Yesterday, The Washington Post published a Reuters story about how Texas is about to "hit the grim total of 400 executions this month," which puts it far, far ahead of other states that reinstituted the death penalty after the Supreme Court lifted the ban on capital punishment 31 years ago. But the way the story was written -- with an emphasis on how much religion has to do with Texas' love affair with the death penalty -- has troubled at least one writer at Christianity Today.
Among those quoted in the Reuters story is Matthew Wilson, a political science prof at SMU, who says, "A lot of evangelical Protestants not only believe that capital punishment is permissible but that it is demanded by God. And they see sanction for that in the Old Testament especially." Not so much, insists David Neff:
"Evangelicals who support capital punishment do not use the Old Testament as their primary source of justification. If you ask almost any evangelical in the pew if they think that Sabbath-breaking or homosexuality should be a capital crime, they would shudder in horror at the thought."
I believe this is the point in the conversation where I turn it over to Bible Girl? Thought so.

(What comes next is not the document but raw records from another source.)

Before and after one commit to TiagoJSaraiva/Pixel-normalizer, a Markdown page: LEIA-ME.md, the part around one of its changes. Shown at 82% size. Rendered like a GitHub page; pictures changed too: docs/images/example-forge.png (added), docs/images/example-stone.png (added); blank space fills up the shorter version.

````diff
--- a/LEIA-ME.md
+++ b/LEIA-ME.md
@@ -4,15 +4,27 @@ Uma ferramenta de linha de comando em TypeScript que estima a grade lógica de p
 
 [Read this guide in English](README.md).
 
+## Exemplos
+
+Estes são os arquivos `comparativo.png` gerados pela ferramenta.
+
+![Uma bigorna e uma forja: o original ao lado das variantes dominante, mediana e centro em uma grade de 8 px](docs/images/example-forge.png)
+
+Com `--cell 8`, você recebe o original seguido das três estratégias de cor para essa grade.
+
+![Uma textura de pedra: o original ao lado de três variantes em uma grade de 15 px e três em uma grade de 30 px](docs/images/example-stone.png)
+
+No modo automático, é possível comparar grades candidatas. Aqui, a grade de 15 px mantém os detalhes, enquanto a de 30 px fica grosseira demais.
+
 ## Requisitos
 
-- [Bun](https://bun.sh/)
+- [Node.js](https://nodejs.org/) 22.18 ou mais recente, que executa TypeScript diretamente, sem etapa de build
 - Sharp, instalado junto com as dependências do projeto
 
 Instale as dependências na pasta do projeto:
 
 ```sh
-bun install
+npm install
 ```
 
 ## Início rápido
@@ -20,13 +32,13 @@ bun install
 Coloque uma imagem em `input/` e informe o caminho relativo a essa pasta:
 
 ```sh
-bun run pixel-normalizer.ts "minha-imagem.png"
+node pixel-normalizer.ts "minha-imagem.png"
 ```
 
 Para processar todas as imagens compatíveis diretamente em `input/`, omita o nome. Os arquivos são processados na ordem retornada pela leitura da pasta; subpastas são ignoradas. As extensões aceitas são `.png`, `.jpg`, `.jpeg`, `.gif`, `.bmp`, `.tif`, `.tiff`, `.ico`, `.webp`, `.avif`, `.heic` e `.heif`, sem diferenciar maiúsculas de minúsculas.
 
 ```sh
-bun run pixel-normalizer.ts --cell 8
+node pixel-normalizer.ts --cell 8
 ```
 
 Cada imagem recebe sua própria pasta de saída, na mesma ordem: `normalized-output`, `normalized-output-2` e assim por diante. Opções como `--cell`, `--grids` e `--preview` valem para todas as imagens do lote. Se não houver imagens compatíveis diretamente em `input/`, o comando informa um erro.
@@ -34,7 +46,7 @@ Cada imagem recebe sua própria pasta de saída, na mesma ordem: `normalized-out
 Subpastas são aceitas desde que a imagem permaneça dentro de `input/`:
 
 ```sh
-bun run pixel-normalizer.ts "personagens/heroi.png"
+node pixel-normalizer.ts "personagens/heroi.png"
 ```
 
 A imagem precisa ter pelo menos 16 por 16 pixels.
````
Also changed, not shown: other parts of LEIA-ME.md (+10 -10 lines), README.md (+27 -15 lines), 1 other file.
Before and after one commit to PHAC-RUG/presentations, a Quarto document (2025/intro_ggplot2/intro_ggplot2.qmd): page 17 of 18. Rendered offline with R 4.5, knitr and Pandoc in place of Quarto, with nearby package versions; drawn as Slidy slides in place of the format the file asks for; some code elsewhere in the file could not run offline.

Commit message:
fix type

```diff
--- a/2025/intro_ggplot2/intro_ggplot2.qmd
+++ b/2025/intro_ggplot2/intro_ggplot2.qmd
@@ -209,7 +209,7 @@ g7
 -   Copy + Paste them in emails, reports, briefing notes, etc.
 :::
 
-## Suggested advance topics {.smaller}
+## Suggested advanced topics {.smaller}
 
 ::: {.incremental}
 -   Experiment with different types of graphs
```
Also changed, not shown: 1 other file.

Keep the Dallas Observer Free... Since we started the Dallas Observer, it has been defined as the free, independent voice of Dallas, and we would like to keep it that way. Offering our readers free access to incisive coverage of local news, food and culture. Producing stories on everything from political scandals to the hottest new bands, with gutsy reporting, stylish writing, and staffers who've won everything from the Society of Professional Journalists' Sigma Delta Chi feature-writing award to the Casey Medal for Meritorious Journalism. But with local journalism's existence under siege and advertising revenue setbacks having a larger impact, it is important now more than ever for us to rally support behind funding our local journalism. You can help by participating in our "I Support" membership program, allowing us to keep covering Dallas with no paywalls.